→ **ACTION ITEM**:
Within the records, which lines hold the string "있습니다"? Report each one by copying it.

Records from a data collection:

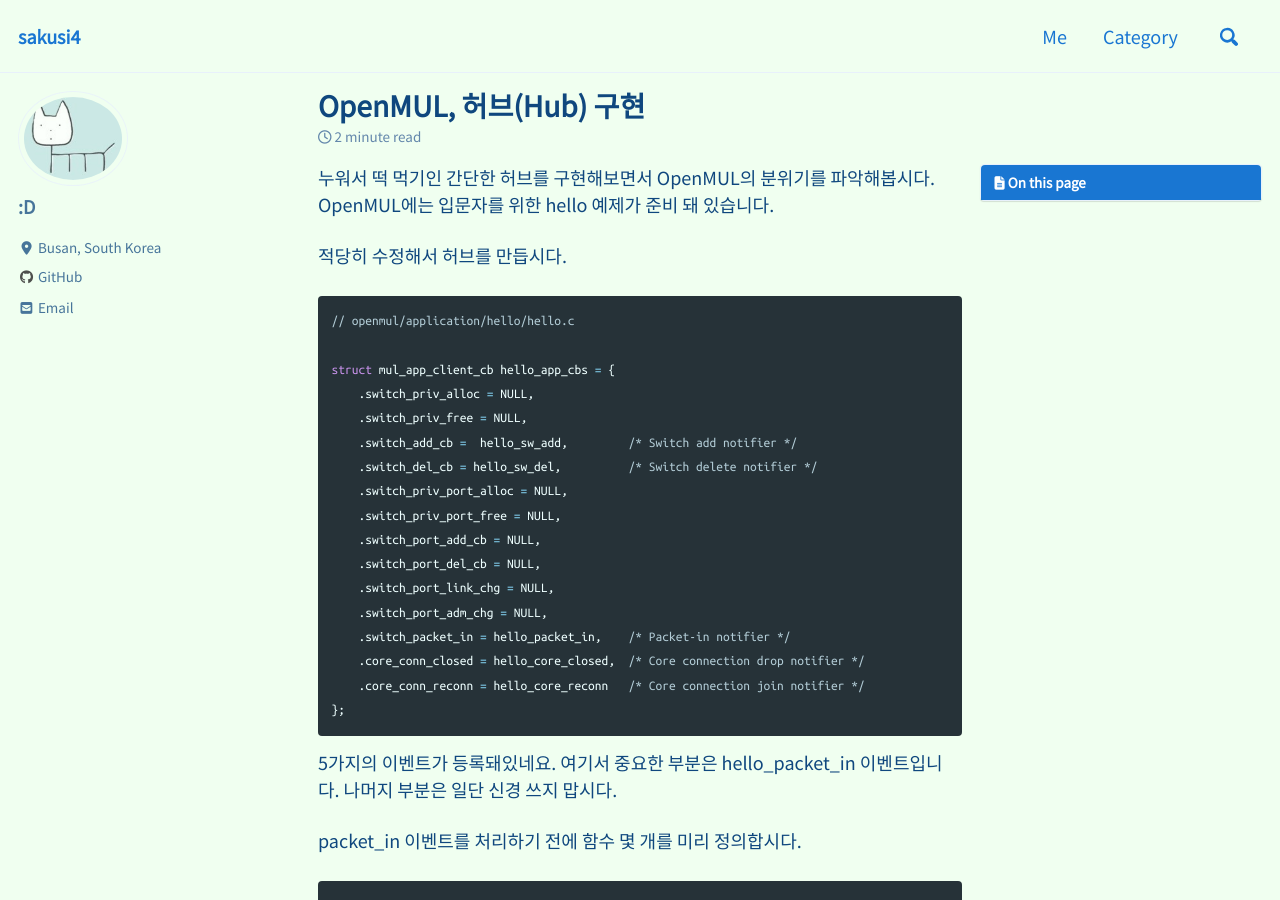
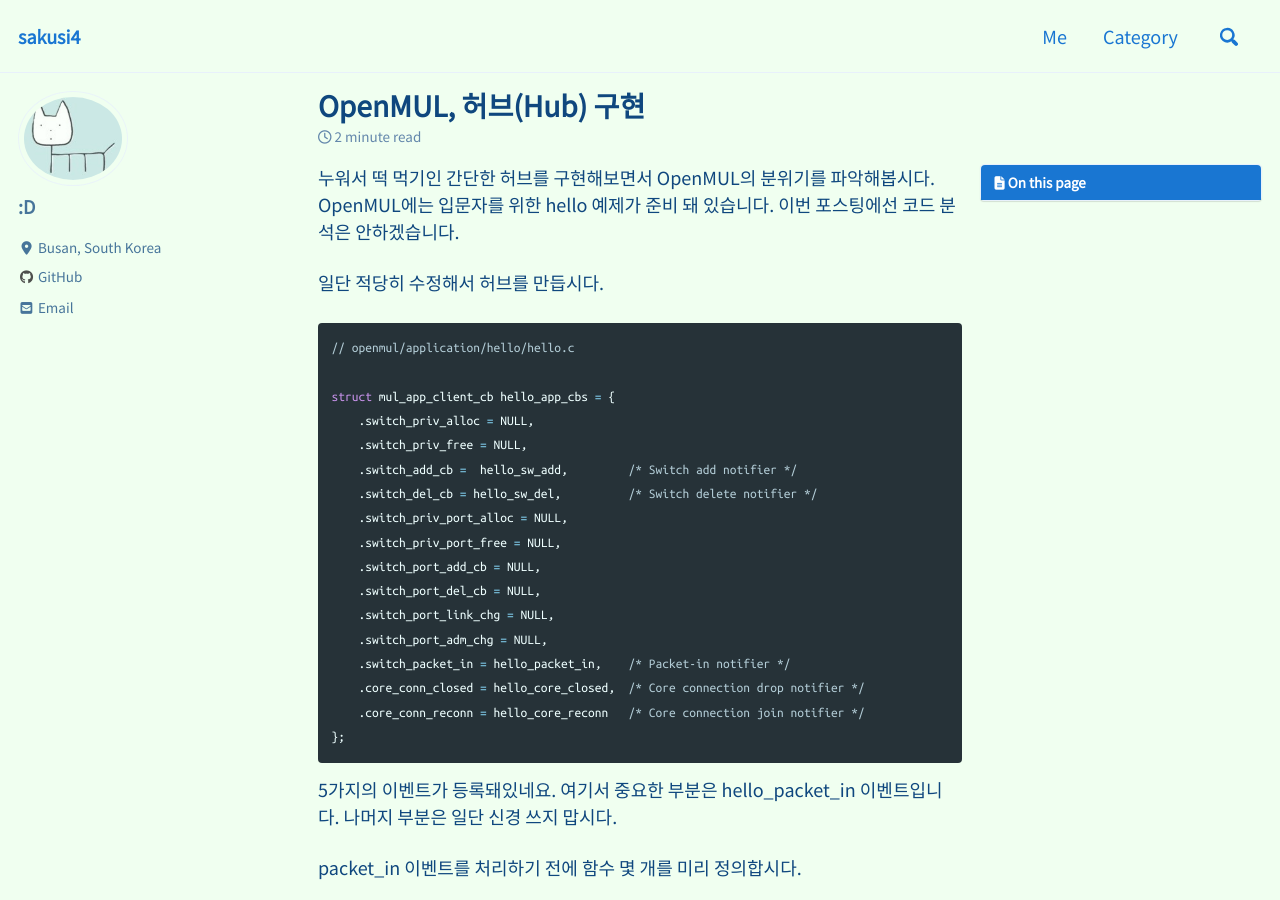
Before and after one commit to sakusi4/sakusi4.github.io, a Jekyll site: the page built from _posts/2020-12-04-OpenMUL-1.md, in a window 1280 px wide and 900 px high. Built offline with Jekyll 4.4.1, drawn with Linux system fonts in a browser that asks for light colours; cached includes are drawn as plain includes; nearby versions of some CDN libraries; comment, search, counter and statistics services are not loaded.

Commit message:
no message

```diff
--- a/_posts/2020-12-04-OpenMUL-1.md
+++ b/_posts/2020-12-04-OpenMUL-1.md
@@ -7,9 +7,9 @@ date: 2020-12-03 16:30:17
 toc: true
 ---
 누워서 떡 먹기인 간단한 허브를 구현해보면서 OpenMUL의 분위기를 파악해봅시다.
-OpenMUL에는 입문자를 위한 hello 예제가 준비 돼 있습니다.
+OpenMUL에는 입문자를 위한 hello 예제가 준비 돼 있습니다. 이번 포스팅에선 코드 분석은 안하겠습니다.
 
-적당히 수정해서 허브를 만듭시다.
+일단 적당히 수정해서 허브를 만듭시다.
 
 {% highlight c %}
 // openmul/application/hello/hello.c
```
Also changed, not shown: other parts of _posts/2020-12-04-OpenMUL-1.md (+1 -1 lines).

→ **RESULT FOR THIS EXERCISE**:
-OpenMUL에는 입문자를 위한 hello 예제가 준비 돼 있습니다.
+OpenMUL에는 입문자를 위한 hello 예제가 준비 돼 있습니다. 이번 포스팅에선 코드 분석은 안하겠습니다.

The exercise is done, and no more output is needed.